## TASK GOAL
Below is a set of records. Repeat them verbatim without the pictures.

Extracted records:
******************************
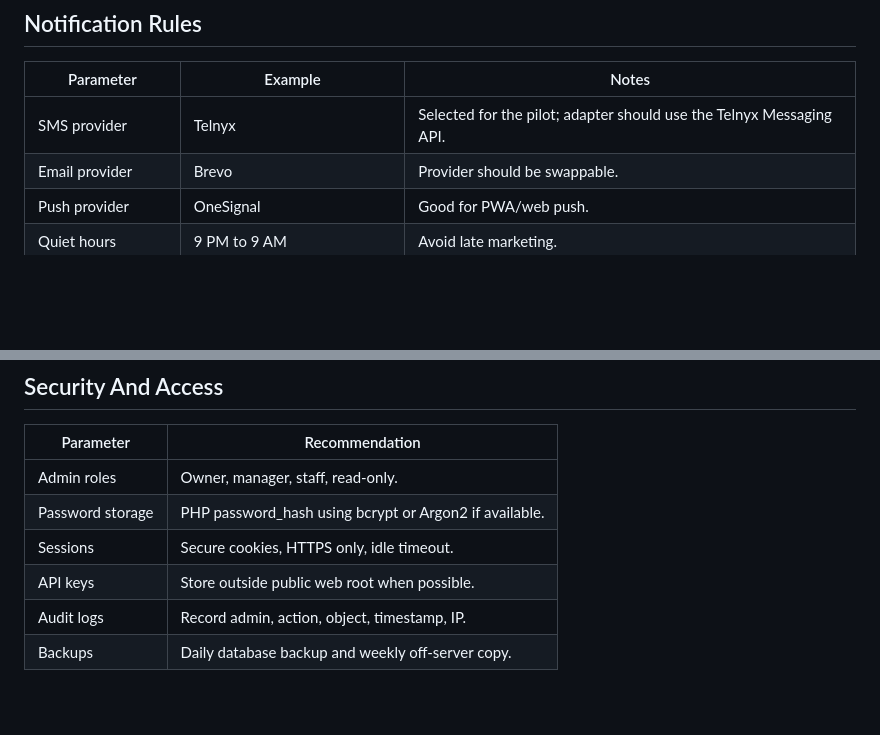
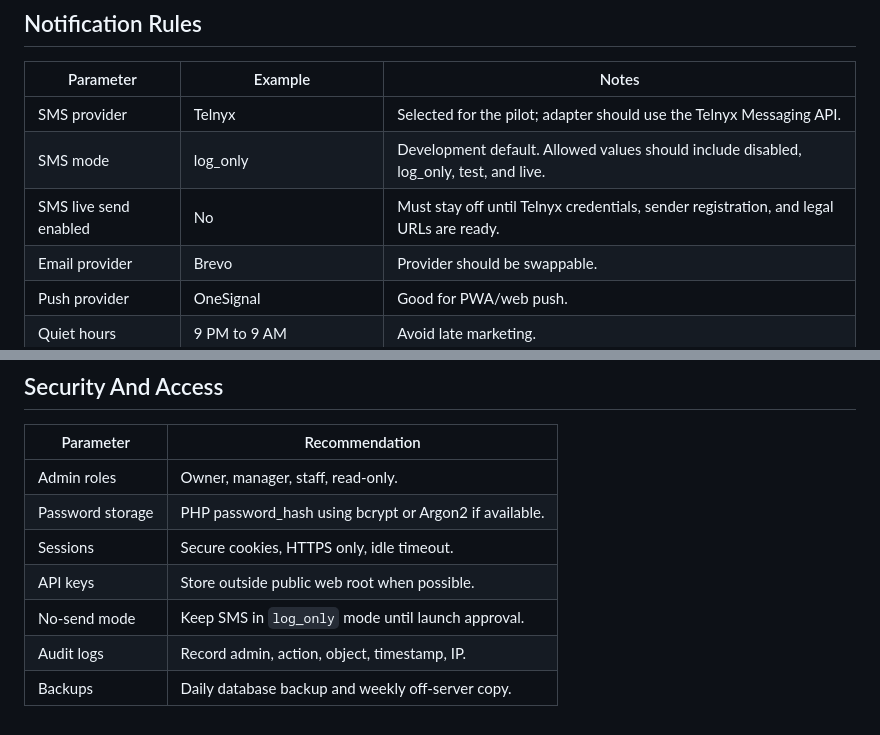
Before and after one commit to alejay01/rewardstest01, a Markdown page: docs/02-configuration-parameters.md, 2 parts joined by grey strips. GitHub-like rendering; blank space fills up the shorter version.

Commit message:
Document SMS no-send development workaround

```diff
--- a/docs/02-configuration-parameters.md
+++ b/docs/02-configuration-parameters.md
@@ -67,6 +67,8 @@ These are the parameters the system should support before development starts. Th
 | Parameter | Example | Notes |
 | --- | --- | --- |
 | SMS provider | Telnyx | Selected for the pilot; adapter should use the Telnyx Messaging API. |
+| SMS mode | log_only | Development default. Allowed values should include disabled, log_only, test, and live. |
+| SMS live send enabled | No | Must stay off until Telnyx credentials, sender registration, and legal URLs are ready. |
 | Email provider | Brevo | Provider should be swappable. |
 | Push provider | OneSignal | Good for PWA/web push. |
 | Quiet hours | 9 PM to 9 AM | Avoid late marketing. |
@@ -105,5 +107,6 @@ These are the parameters the system should support before development starts. Th
 | Password storage | PHP password_hash using bcrypt or Argon2 if available. |
 | Sessions | Secure cookies, HTTPS only, idle timeout. |
 | API keys | Store outside public web root when possible. |
+| No-send mode | Keep SMS in `log_only` mode until launch approval. |
 | Audit logs | Record admin, action, object, timestamp, IP. |
 | Backups | Daily database backup and weekly off-server copy. |
```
******************************
## EXERCISE OUTPUT
Before and after one commit to alejay01/rewardstest01, a Markdown page: docs/02-configuration-parameters.md, 2 parts joined by grey strips. GitHub-like rendering; blank space fills up the shorter version.

Commit message:
Document SMS no-send development workaround

```diff
--- a/docs/02-configuration-parameters.md
+++ b/docs/02-configuration-parameters.md
@@ -67,6 +67,8 @@ These are the parameters the system should support before development starts. Th
 | Parameter | Example | Notes |
 | --- | --- | --- |
 | SMS provider | Telnyx | Selected for the pilot; adapter should use the Telnyx Messaging API. |
+| SMS mode | log_only | Development default. Allowed values should include disabled, log_only, test, and live. |
+| SMS live send enabled | No | Must stay off until Telnyx credentials, sender registration, and legal URLs are ready. |
 | Email provider | Brevo | Provider should be swappable. |
 | Push provider | OneSignal | Good for PWA/web push. |
 | Quiet hours | 9 PM to 9 AM | Avoid late marketing. |
@@ -105,5 +107,6 @@ These are the parameters the system should support before development starts. Th
 | Password storage | PHP password_hash using bcrypt or Argon2 if available. |
 | Sessions | Secure cookies, HTTPS only, idle timeout. |
 | API keys | Store outside public web root when possible. |
+| No-send mode | Keep SMS in `log_only` mode until launch approval. |
 | Audit logs | Record admin, action, object, timestamp, IP. |
 | Backups | Daily database backup and weekly off-server copy. |
```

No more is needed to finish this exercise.